Work request
Take the data below and repeat it exactly.

Revision tracking records:

* * *

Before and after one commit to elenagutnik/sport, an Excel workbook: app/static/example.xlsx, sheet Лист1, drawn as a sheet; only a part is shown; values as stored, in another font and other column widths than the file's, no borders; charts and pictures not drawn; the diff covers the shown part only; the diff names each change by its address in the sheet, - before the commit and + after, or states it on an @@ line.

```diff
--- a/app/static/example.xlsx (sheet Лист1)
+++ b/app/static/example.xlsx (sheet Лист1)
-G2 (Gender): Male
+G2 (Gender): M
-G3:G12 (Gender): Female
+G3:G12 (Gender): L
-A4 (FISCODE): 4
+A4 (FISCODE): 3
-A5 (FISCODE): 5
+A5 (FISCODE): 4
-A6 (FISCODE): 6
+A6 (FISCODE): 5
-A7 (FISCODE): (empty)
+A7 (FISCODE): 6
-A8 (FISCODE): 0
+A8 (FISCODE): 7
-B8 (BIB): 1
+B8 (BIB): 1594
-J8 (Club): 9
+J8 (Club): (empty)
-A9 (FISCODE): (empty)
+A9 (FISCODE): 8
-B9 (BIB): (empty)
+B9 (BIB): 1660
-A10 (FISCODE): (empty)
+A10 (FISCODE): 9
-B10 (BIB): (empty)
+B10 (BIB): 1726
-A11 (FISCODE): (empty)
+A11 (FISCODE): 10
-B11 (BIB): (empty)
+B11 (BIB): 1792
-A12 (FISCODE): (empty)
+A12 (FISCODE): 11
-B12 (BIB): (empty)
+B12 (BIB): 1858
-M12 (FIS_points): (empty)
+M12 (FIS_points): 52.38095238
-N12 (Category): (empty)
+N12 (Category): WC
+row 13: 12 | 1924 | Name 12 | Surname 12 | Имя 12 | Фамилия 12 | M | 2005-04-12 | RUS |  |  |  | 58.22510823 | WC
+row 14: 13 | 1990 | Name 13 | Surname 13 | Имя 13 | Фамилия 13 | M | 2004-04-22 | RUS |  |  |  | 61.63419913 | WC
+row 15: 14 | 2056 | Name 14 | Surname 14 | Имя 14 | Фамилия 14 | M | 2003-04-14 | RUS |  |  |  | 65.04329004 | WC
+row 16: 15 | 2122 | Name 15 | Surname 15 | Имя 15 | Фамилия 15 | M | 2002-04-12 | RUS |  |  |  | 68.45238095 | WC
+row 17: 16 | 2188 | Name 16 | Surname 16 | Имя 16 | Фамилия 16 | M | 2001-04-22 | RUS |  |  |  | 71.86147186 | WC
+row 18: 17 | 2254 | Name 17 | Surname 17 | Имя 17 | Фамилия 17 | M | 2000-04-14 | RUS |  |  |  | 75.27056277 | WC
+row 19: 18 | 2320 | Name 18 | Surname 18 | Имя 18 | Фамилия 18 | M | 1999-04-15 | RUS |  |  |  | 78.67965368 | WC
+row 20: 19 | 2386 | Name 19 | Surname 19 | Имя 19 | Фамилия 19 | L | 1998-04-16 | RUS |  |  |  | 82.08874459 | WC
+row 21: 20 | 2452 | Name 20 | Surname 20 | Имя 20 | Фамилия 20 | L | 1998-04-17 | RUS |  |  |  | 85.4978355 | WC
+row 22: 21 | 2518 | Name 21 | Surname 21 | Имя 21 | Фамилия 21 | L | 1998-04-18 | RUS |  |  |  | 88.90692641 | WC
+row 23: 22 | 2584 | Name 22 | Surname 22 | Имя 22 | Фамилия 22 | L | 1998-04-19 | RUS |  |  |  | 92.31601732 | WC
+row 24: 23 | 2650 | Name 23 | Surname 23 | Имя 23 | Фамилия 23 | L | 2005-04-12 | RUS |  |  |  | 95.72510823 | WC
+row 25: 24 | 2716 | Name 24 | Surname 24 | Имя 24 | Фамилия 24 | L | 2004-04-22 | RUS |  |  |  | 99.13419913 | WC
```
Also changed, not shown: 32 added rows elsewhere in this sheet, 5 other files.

* * *

Your response
Before and after one commit to elenagutnik/sport, an Excel workbook: app/static/example.xlsx, sheet Лист1, drawn as a sheet; only a part is shown; values as stored, in another font and other column widths than the file's, no borders; charts and pictures not drawn; the diff covers the shown part only; the diff names each change by its address in the sheet, - before the commit and + after, or states it on an @@ line.

```diff
--- a/app/static/example.xlsx (sheet Лист1)
+++ b/app/static/example.xlsx (sheet Лист1)
-G2 (Gender): Male
+G2 (Gender): M
-G3:G12 (Gender): Female
+G3:G12 (Gender): L
-A4 (FISCODE): 4
+A4 (FISCODE): 3
-A5 (FISCODE): 5
+A5 (FISCODE): 4
-A6 (FISCODE): 6
+A6 (FISCODE): 5
-A7 (FISCODE): (empty)
+A7 (FISCODE): 6
-A8 (FISCODE): 0
+A8 (FISCODE): 7
-B8 (BIB): 1
+B8 (BIB): 1594
-J8 (Club): 9
+J8 (Club): (empty)
-A9 (FISCODE): (empty)
+A9 (FISCODE): 8
-B9 (BIB): (empty)
+B9 (BIB): 1660
-A10 (FISCODE): (empty)
+A10 (FISCODE): 9
-B10 (BIB): (empty)
+B10 (BIB): 1726
-A11 (FISCODE): (empty)
+A11 (FISCODE): 10
-B11 (BIB): (empty)
+B11 (BIB): 1792
-A12 (FISCODE): (empty)
+A12 (FISCODE): 11
-B12 (BIB): (empty)
+B12 (BIB): 1858
-M12 (FIS_points): (empty)
+M12 (FIS_points): 52.38095238
-N12 (Category): (empty)
+N12 (Category): WC
+row 13: 12 | 1924 | Name 12 | Surname 12 | Имя 12 | Фамилия 12 | M | 2005-04-12 | RUS |  |  |  | 58.22510823 | WC
+row 14: 13 | 1990 | Name 13 | Surname 13 | Имя 13 | Фамилия 13 | M | 2004-04-22 | RUS |  |  |  | 61.63419913 | WC
+row 15: 14 | 2056 | Name 14 | Surname 14 | Имя 14 | Фамилия 14 | M | 2003-04-14 | RUS |  |  |  | 65.04329004 | WC
+row 16: 15 | 2122 | Name 15 | Surname 15 | Имя 15 | Фамилия 15 | M | 2002-04-12 | RUS |  |  |  | 68.45238095 | WC
+row 17: 16 | 2188 | Name 16 | Surname 16 | Имя 16 | Фамилия 16 | M | 2001-04-22 | RUS |  |  |  | 71.86147186 | WC
+row 18: 17 | 2254 | Name 17 | Surname 17 | Имя 17 | Фамилия 17 | M | 2000-04-14 | RUS |  |  |  | 75.27056277 | WC
+row 19: 18 | 2320 | Name 18 | Surname 18 | Имя 18 | Фамилия 18 | M | 1999-04-15 | RUS |  |  |  | 78.67965368 | WC
+row 20: 19 | 2386 | Name 19 | Surname 19 | Имя 19 | Фамилия 19 | L | 1998-04-16 | RUS |  |  |  | 82.08874459 | WC
+row 21: 20 | 2452 | Name 20 | Surname 20 | Имя 20 | Фамилия 20 | L | 1998-04-17 | RUS |  |  |  | 85.4978355 | WC
+row 22: 21 | 2518 | Name 21 | Surname 21 | Имя 21 | Фамилия 21 | L | 1998-04-18 | RUS |  |  |  | 88.90692641 | WC
+row 23: 22 | 2584 | Name 22 | Surname 22 | Имя 22 | Фамилия 22 | L | 1998-04-19 | RUS |  |  |  | 92.31601732 | WC
+row 24: 23 | 2650 | Name 23 | Surname 23 | Имя 23 | Фамилия 23 | L | 2005-04-12 | RUS |  |  |  | 95.72510823 | WC
+row 25: 24 | 2716 | Name 24 | Surname 24 | Имя 24 | Фамилия 24 | L | 2004-04-22 | RUS |  |  |  | 99.13419913 | WC
```
Also changed, not shown: 32 added rows elsewhere in this sheet, 5 other files.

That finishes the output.